The story starts off with a delightful and delicious description of the watch shop's hundredth birthday party. I've read this book so many times I can practically smell the coffee alongside Nollie's buttery cookies and hear the little ker-plinks of five sugar lumps dropping into Pickwick's coffee cup. I can picture all the rooms and squeaks and creaks of the Beje and its twisted stairways. I can smell Eusie's pipe and Betsie's soup and I can see the little Alpina triangle in the window. In my head I can hear Peter playing the piano and the bicycle wheels turning to power the headlamp and Mary Itallie's wheezing. I know all the characters so well in my mind - practical Corrie and her beloved Betsie, who could 'make a party out of three potatoes and some twice-used tea leaves'. Dear Father, so kind and gentle and wise and faithful. I love them all dearly. The stories are so familiar to me that they form a standard repertoire of object lessons in my mind, frequently called upon for their wisdom and nail-on-the-head accuracy for so many situations in life. The traveling case, the train ticket, the broken heart, the fleas. Oh, the beauty of the fleas.

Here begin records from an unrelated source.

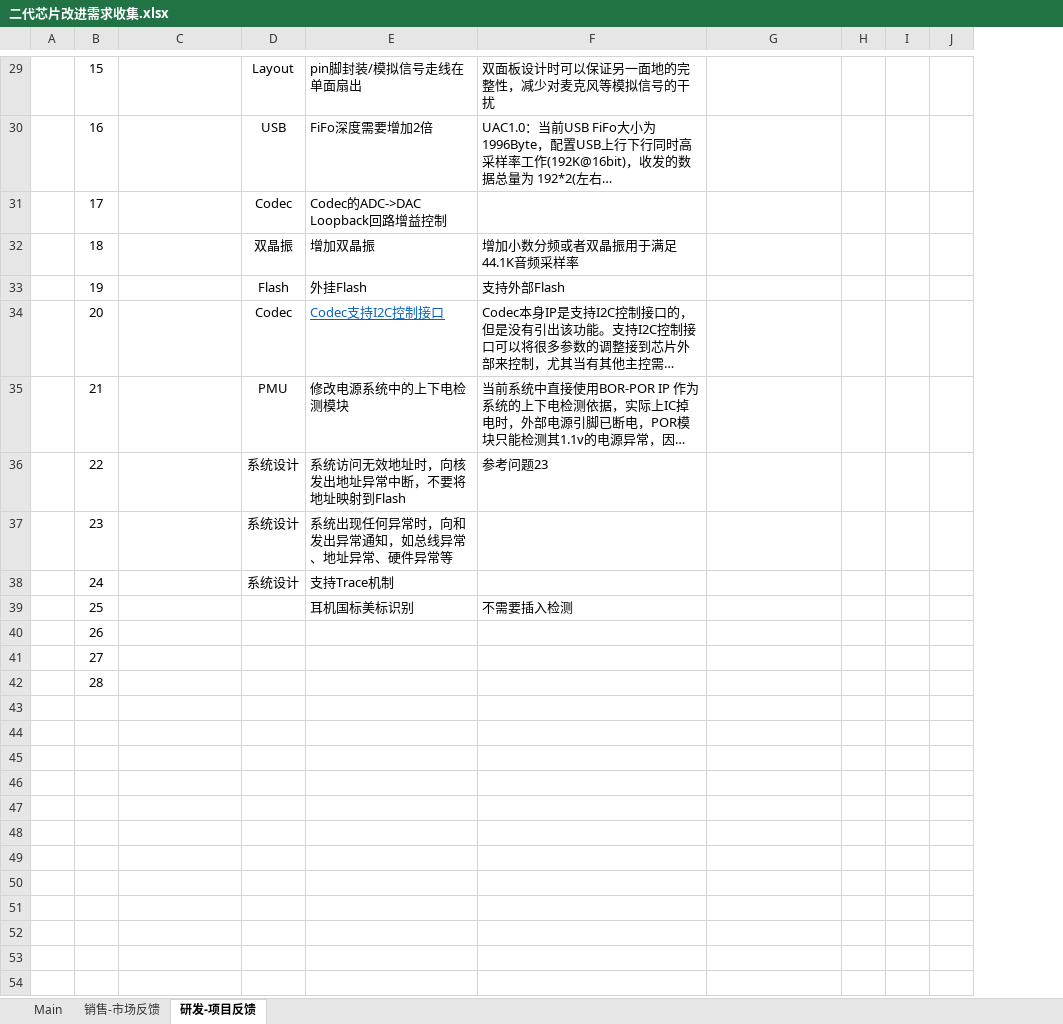
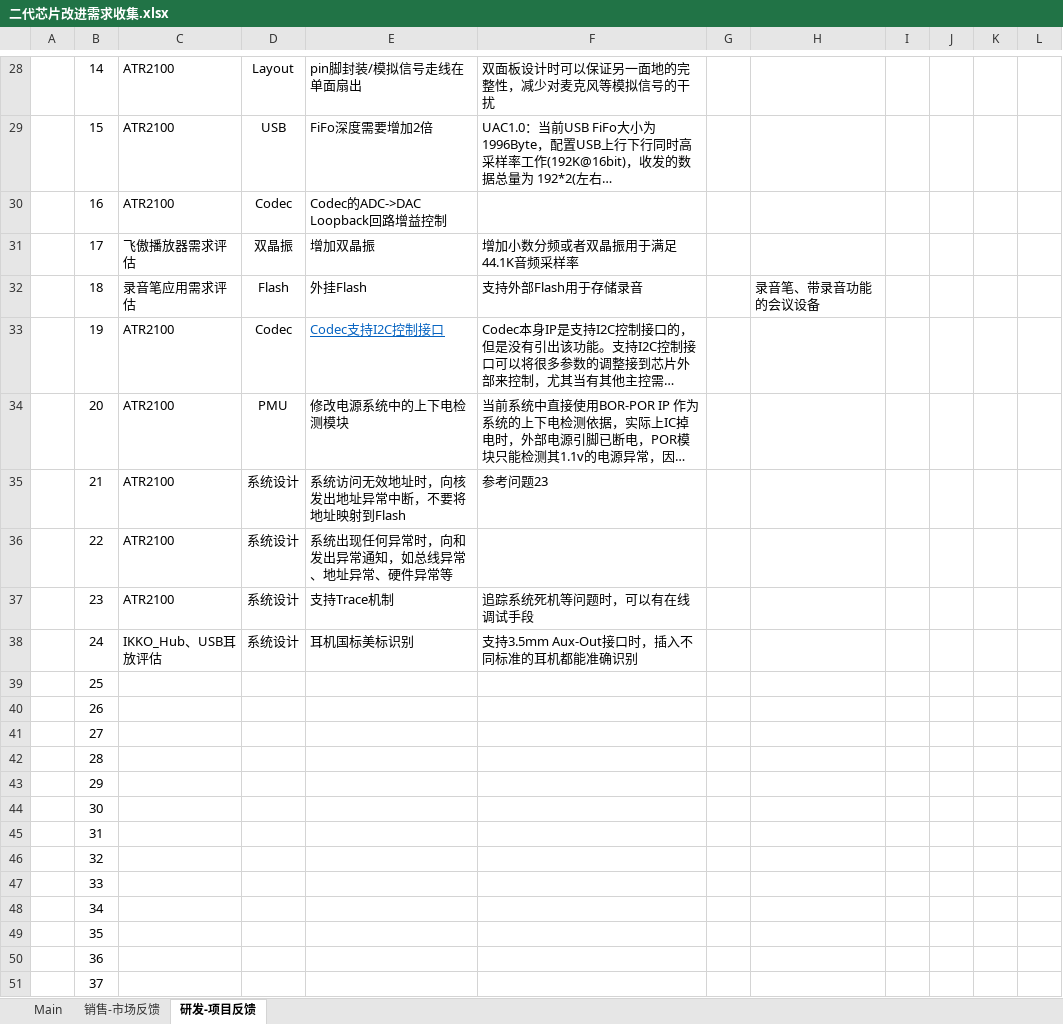
Before and after one commit to rosabai666/soundec, an Excel workbook: 2023/A0)RoutineWork/二代芯片改进需求收集.xlsx, sheet 研发-项目反馈, drawn as a sheet; only a part is shown, gaps mark what is left out; long unchanged cells end in …; values as stored, in another font and other column widths than the file's, no borders; removed rows and columns are numbered as before the commit, all else as after; the diff covers the shown part only; the diff names each change by its address in the sheet, - before the commit and + after, or states it on an @@ line.

```diff
--- a/2023/A0)RoutineWork/二代芯片改进需求收集.xlsx (sheet 研发-项目反馈)
+++ b/2023/A0)RoutineWork/二代芯片改进需求收集.xlsx (sheet 研发-项目反馈)
+column G, empty
+column L, empty
-B28: 15
+B28: 14
-C28:C30: (empty)
+C28:C30: ATR2100
-B29: 16
+B29: 15
-B30: 17
+B30: 16
-B31: 18
+B31: 17
-C31: (empty)
+C31: 飞傲播放器需求评估
-row 33:  | 19 |  | Flash | 外挂Flash | 支持外部Flash
+row 32:  | 18 | 录音笔应用需求评估 | Flash | 外挂Flash | 支持外部Flash用于存储录音 |  | 录音笔、带录音功能的会议设备
-B33: 20
+B33: 19
-C33:C36: (empty)
+C33:C36: ATR2100
-B34: 21
+B34: 20
-B35: 22
+B35: 21
-B36: 23
+B36: 22
-row 38:  | 24 |  | 系统设计 | 支持Trace机制
-row 39:  | 25 |  |  | 耳机国标美标识别 | 不需要插入检测
+row 37:  | 23 | ATR2100 | 系统设计 | 支持Trace机制 | 追踪系统死机等问题时，可以有在线调试手段
+row 38:  | 24 | IKKO_Hub、USB耳放评估 | 系统设计 | 耳机国标美标识别 | 支持3.5mm Aux-Out接口时，插入不同标准的耳机都能准确识别
+row 39:  | 25
+row 43:  | 29
+row 44:  | 30
+row 45:  | 31
+row 46:  | 32
+row 47:  | 33
+row 48:  | 34
+row 49:  | 35
+row 50:  | 36
+row 51:  | 37
```
Also changed, not shown: 4 added rows, 5 removed rows and 24 edited cells elsewhere in this sheet, sheet Main, sheet 销售-市场反馈, 20 other files.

So much of what we want in life is beautifully portrayed, like a lavish feast to be savored, in the stories in this book. How to love beauty. How to choose joy. How to know and love God's word so deeply that it flows in you and all you do, giving life as it courses through you. Trust. Love. Forgiveness. Unselfishness. That I Thessalonians 5:18 really is the secret to all joy and happiness. That I can do all things through Christ Who strengthens me finally becomes real when we are faced with something we Absolutely. Can. Not. Do. And then we let Him do it through us. Grace. Encouragement. Little gifts from the Father's hand to give us a glimpse of His tender, loving care for us. Knowing Truth really does set us free.
Lent is a good time to re-read this book and reflect on the darkness of this life on earth and how we are called to be light. As Holy Week approaches and I contemplate the cross I marvel at the mystery that we are invited to enter into suffering with Him, and some of us greatly so. Suffering takes us right to the cross, right to Him - if we let it. It is through suffering that we are most intimately and expediently united with Him.
I want Him to always be my hiding place.